Help! Grayscale picture in CMYK Mode => not only K

Discussion in 'Photoshop' started by Gerry Kunz, Dec 2, 2005.

  1. Gerry Kunz

    Gerry Kunz Guest

    Hello,

    I have a grayscale picture which I have top build in into a folder. The
    folder will be printed in a printing house via offset-print. In the folder
    there are color elements too (CMYK photos, etc.) and this greyscale picture.
    When I change the mode in Photoshop from grayscale to CMYK, I realized,
    that there are not only K values in the picture, but also CMY values. When I
    import the picture in my graphics software od print it out, I can see a
    slight color cast.
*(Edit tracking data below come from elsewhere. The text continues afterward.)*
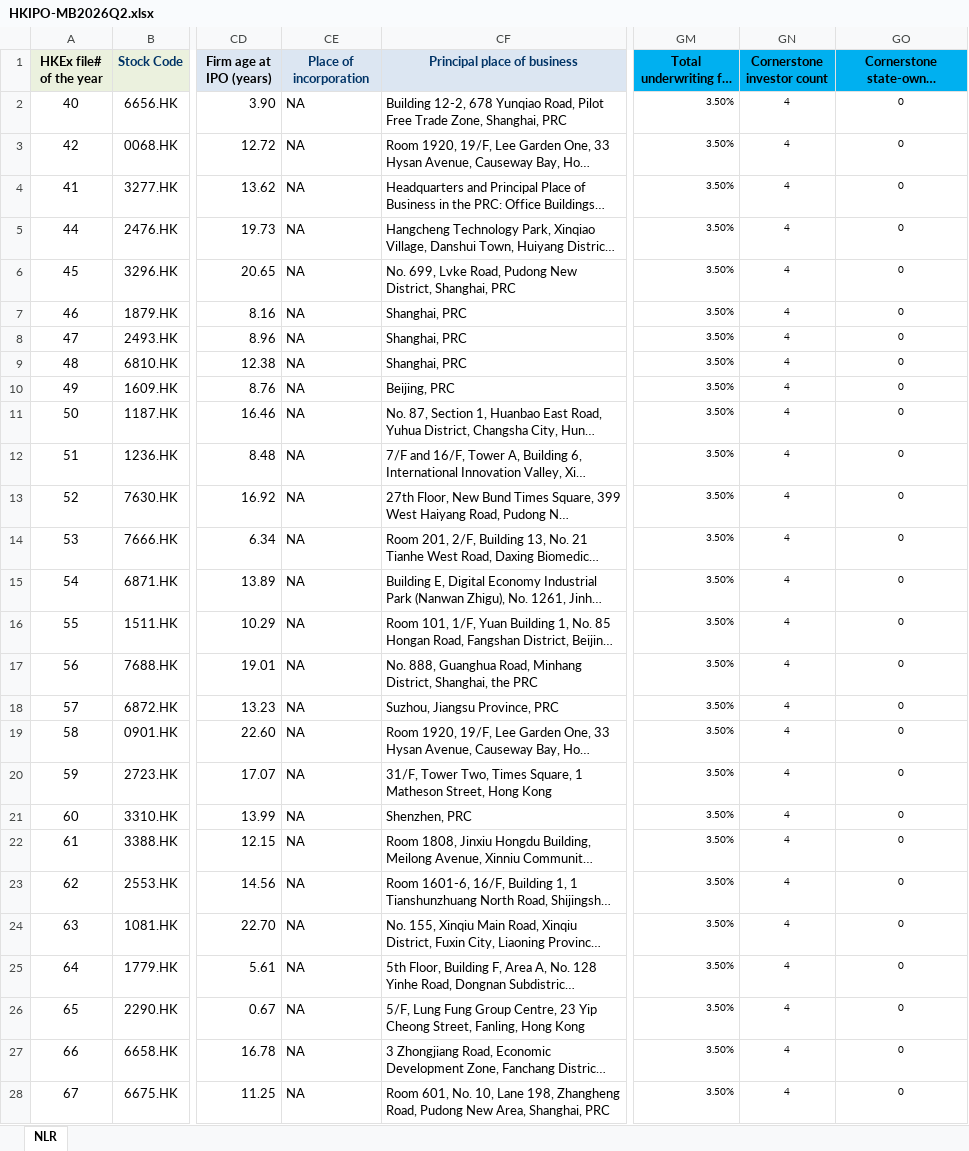
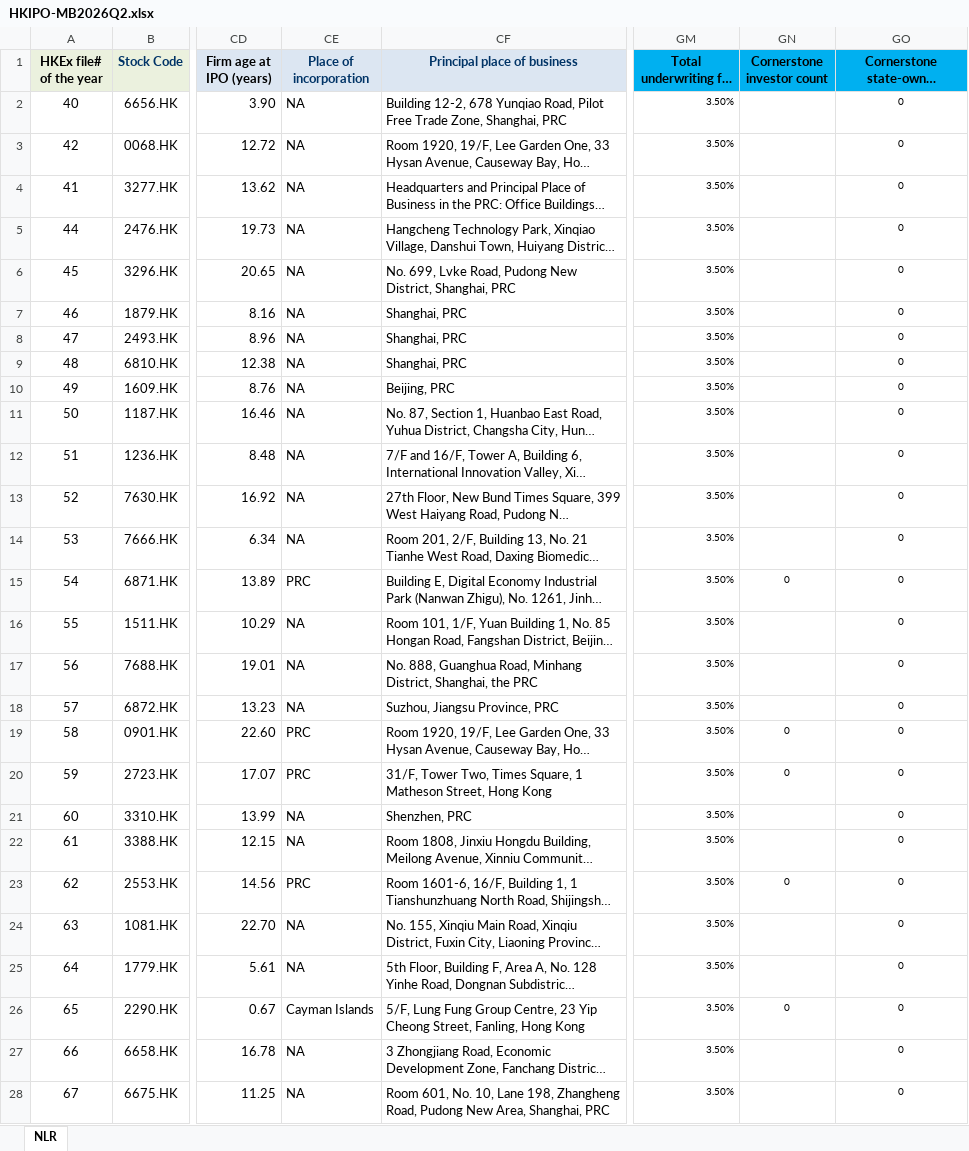
Before and after one commit to GZ-November/urop-hk-ipo, an Excel workbook: pipeline/cohorts/HKIPO-MB2026Q2.xlsx, sheet NLR, drawn as a sheet; only a part is shown, gaps mark what is left out; long unchanged cells end in …; values as stored, in another font and other column widths than the file's, no borders; the diff covers the shown part only; the diff names each change by its address in the sheet, - before the commit and + after, or states it on an @@ line.

```diff
--- a/pipeline/cohorts/HKIPO-MB2026Q2.xlsx (sheet NLR)
+++ b/pipeline/cohorts/HKIPO-MB2026Q2.xlsx (sheet NLR)
-GN2:GN14 (Cornerstone investor count): 4
+GN2:GN14 (Cornerstone investor count): (empty)
-CE15 (Place of incorporation): NA
+CE15 (Place of incorporation): PRC
-GN15 (Cornerstone investor count): 4
+GN15 (Cornerstone investor count): 0
-GN16:GN18 (Cornerstone investor count): 4
+GN16:GN18 (Cornerstone investor count): (empty)
-CE19:CE20 (Place of incorporation): NA
+CE19:CE20 (Place of incorporation): PRC
-GN19:GN20 (Cornerstone investor count): 4
+GN19:GN20 (Cornerstone investor count): 0
-GN21:GN22 (Cornerstone investor count): 4
+GN21:GN22 (Cornerstone investor count): (empty)
-CE23 (Place of incorporation): NA
+CE23 (Place of incorporation): PRC
-GN23 (Cornerstone investor count): 4
+GN23 (Cornerstone investor count): 0
-GN24:GN25 (Cornerstone investor count): 4
+GN24:GN25 (Cornerstone investor count): (empty)
-CE26 (Place of incorporation): NA
+CE26 (Place of incorporation): Cayman Islands
-GN26 (Cornerstone investor count): 4
+GN26 (Cornerstone investor count): 0
-GN27:GN28 (Cornerstone investor count): 4
+GN27:GN28 (Cornerstone investor count): (empty)
```
Also changed, not shown: 21 edited cells elsewhere in this sheet, 18 other files.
What can I do with the picture to transform it into a
    picture which has only K values (CMY=0)? The picture should be printed in K
    process color only.
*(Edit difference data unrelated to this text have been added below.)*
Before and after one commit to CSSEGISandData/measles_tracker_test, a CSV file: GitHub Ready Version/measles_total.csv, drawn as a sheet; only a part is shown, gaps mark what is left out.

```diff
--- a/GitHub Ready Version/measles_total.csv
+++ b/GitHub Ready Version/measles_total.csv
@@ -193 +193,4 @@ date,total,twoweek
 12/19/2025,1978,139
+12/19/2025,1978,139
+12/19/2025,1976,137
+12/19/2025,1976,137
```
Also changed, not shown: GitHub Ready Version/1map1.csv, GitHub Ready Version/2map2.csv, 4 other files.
    Thanks
    Gerry.
     
    Gerry Kunz, Dec 2, 2005
    #1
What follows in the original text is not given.